**Task to carry out**
No pictures in the copy, please: retype all the records exactly.

**Items listed in a dataset**
┄┄┄┄┄┄┄┄┄┄┄┄┄┄┄┄┄┄┄┄

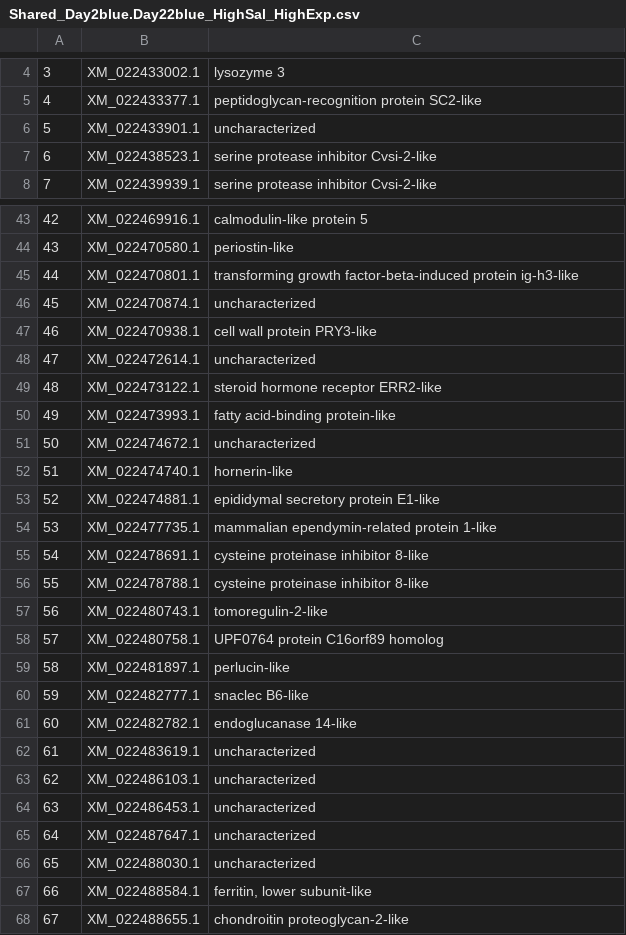
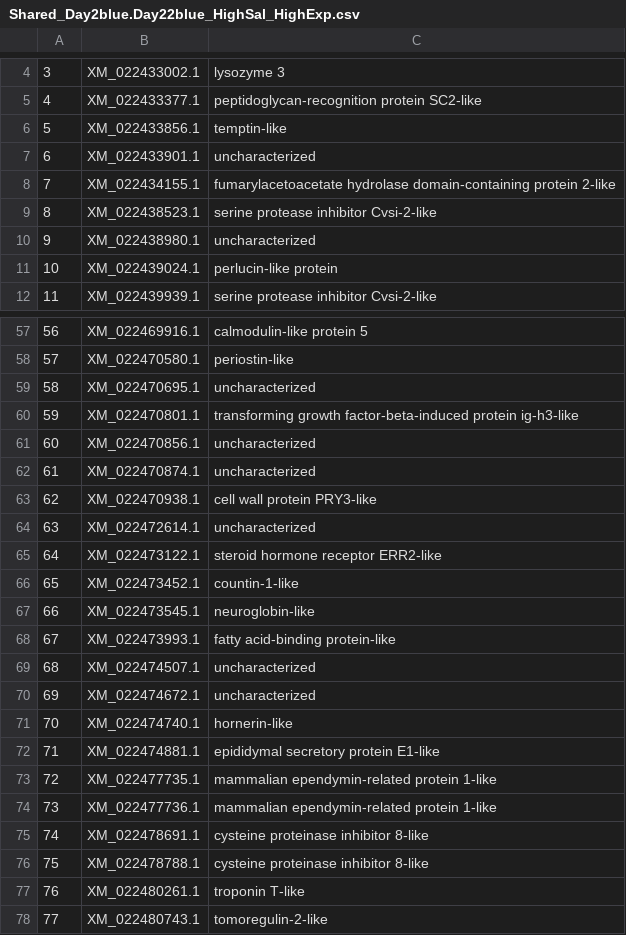
Before and after one commit to NEFSC/EAD-ASEB-Cvirginica_multistressor, a CSV file: RAnalysis/Output/WGCNA/Shared_Day2blue.Day22blue_HighSal_HighExp.csv, drawn as a sheet; only a part is shown, gaps mark what is left out; the shorter side is filled out with more unchanged rows; addresses are those after the commit; the diff covers the shown part only; the diff names each change by its address in the sheet, - before the commit and + after, or states it on an @@ line.

```diff
--- a/RAnalysis/Output/WGCNA/Shared_Day2blue.Day22blue_HighSal_HighExp.csv
+++ b/RAnalysis/Output/WGCNA/Shared_Day2blue.Day22blue_HighSal_HighExp.csv
+row 6: 5 | XM_022433856.1 | temptin-like
@@ column A renumbered from row 7 down @@
+row 8: 7 | XM_022434155.1 | fumarylacetoacetate hydrolase domain-containing protein 2-like
+row 10: 9 | XM_022438980.1 | uncharacterized
+row 11: 10 | XM_022439024.1 | perlucin-like protein
+row 59: 58 | XM_022470695.1 | uncharacterized
+row 61: 60 | XM_022470856.1 | uncharacterized
+row 66: 65 | XM_022473452.1 | countin-1-like
+row 67: 66 | XM_022473545.1 | neuroglobin-like
+row 69: 68 | XM_022474507.1 | uncharacterized
+row 74: 73 | XM_022477736.1 | mammalian ependymin-related protein 1-like
+row 77: 76 | XM_022480261.1 | troponin T-like
```
Also changed, not shown: 13 added rows elsewhere in this file, RAnalysis/Output/WGCNA/Shared_Day2blue.Day22green_LowArag_LowExp.csv, 8 other files.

┄┄┄┄┄┄┄┄┄┄┄┄┄┄┄┄┄┄┄┄

**Answer**
Before and after one commit to NEFSC/EAD-ASEB-Cvirginica_multistressor, a CSV file: RAnalysis/Output/WGCNA/Shared_Day2blue.Day22blue_HighSal_HighExp.csv, drawn as a sheet; only a part is shown, gaps mark what is left out; the shorter side is filled out with more unchanged rows; addresses are those after the commit; the diff covers the shown part only; the diff names each change by its address in the sheet, - before the commit and + after, or states it on an @@ line.

```diff
--- a/RAnalysis/Output/WGCNA/Shared_Day2blue.Day22blue_HighSal_HighExp.csv
+++ b/RAnalysis/Output/WGCNA/Shared_Day2blue.Day22blue_HighSal_HighExp.csv
+row 6: 5 | XM_022433856.1 | temptin-like
@@ column A renumbered from row 7 down @@
+row 8: 7 | XM_022434155.1 | fumarylacetoacetate hydrolase domain-containing protein 2-like
+row 10: 9 | XM_022438980.1 | uncharacterized
+row 11: 10 | XM_022439024.1 | perlucin-like protein
+row 59: 58 | XM_022470695.1 | uncharacterized
+row 61: 60 | XM_022470856.1 | uncharacterized
+row 66: 65 | XM_022473452.1 | countin-1-like
+row 67: 66 | XM_022473545.1 | neuroglobin-like
+row 69: 68 | XM_022474507.1 | uncharacterized
+row 74: 73 | XM_022477736.1 | mammalian ependymin-related protein 1-like
+row 77: 76 | XM_022480261.1 | troponin T-like
```
Also changed, not shown: 13 added rows elsewhere in this file, RAnalysis/Output/WGCNA/Shared_Day2blue.Day22green_LowArag_LowExp.csv, 8 other files.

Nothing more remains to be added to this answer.